Advancements in technology have added convenience and availability to so many aspects of our lives with seemingly nearly everything being a mere mouse click or smartphone app away. One area which has lagged behind is local governments. For example, back in 2009, Councilman Peduto worked with two Carnegie Mellon University professors to create iBurgh — the nation’s first mobile app for city government. iBurgh made it possible for anyone with a smartphone to report neighborhood issues directly to our city’s 311 system. However, the current administration did not keep up the relationship with iBurgh and it is no longer available. But many cities are beginning to understand the value technology can bring to services for residents and to increased civic participation.
A post at ICIC’s (Initiative for a Competitive Inner City) blog takes a look at the partnership between the City of Philadelphia and local tech entrepreneurs. It relays how programs such as “Open Access Philly” (OAP) has opened up the flow of data to both foster citizen engagement and support the regional tech and startup community. OAP led to a contest — “Open Data Race” — to find Philadelphia-related datasets that were still unavailable to the public. That in turn made the next step possible: “BIG Ideas PHL,” which encourages technology companies to look for solutions for Philadelphia’s IT problems.
New York City recently announced a collaboration with “Nextdoor,” a Silicon Valley-based social network which operates on a neighborhood level. It not only allows neighbors to discuss local issues, it will allow city government to post information from everything from power outages, construction notices, and traffic accidents to severe weather events.

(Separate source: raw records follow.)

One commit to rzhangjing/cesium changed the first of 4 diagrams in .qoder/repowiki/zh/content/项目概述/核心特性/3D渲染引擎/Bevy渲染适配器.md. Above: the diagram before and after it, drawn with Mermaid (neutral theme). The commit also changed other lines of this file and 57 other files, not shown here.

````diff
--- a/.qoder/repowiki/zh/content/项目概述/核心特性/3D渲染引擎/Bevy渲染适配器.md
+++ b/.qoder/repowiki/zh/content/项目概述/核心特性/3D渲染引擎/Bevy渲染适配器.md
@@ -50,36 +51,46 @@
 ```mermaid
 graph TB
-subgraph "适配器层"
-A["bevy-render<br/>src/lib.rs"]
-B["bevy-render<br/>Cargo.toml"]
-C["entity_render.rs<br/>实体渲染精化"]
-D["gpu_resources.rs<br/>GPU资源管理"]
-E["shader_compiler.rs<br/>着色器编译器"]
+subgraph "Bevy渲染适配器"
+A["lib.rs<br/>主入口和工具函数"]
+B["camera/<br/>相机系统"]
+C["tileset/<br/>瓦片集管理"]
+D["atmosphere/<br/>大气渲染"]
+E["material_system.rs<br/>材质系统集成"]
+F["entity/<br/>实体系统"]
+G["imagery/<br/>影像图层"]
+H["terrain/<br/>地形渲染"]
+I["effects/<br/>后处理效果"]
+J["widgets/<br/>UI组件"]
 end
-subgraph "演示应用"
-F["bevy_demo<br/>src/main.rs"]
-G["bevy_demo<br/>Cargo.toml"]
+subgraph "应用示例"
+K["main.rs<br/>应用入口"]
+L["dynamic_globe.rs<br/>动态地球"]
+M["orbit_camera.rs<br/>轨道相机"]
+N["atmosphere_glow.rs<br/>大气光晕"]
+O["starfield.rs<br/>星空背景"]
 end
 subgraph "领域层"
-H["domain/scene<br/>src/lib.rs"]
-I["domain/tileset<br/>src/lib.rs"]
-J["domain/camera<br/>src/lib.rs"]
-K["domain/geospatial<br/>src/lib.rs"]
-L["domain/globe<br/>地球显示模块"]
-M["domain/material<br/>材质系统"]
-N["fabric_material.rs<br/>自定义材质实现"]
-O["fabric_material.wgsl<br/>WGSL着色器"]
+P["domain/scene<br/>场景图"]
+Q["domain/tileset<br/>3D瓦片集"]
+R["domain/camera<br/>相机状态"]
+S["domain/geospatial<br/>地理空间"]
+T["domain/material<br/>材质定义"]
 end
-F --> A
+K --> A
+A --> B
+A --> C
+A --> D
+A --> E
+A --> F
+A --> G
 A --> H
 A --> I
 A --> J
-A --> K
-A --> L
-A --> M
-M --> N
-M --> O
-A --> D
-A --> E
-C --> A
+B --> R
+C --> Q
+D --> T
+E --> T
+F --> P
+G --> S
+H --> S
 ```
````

Government Technology gives an overview of five platforms that are redefining the way that citizens can engage with their neighbors and their local governments. From helping schools collect feedback from parents, to giving voters an early heads-up on important issues, to fostering meaningful discussion via virtual town halls, they give promise to a more ground-up, grassroots, community-based democracy for us all.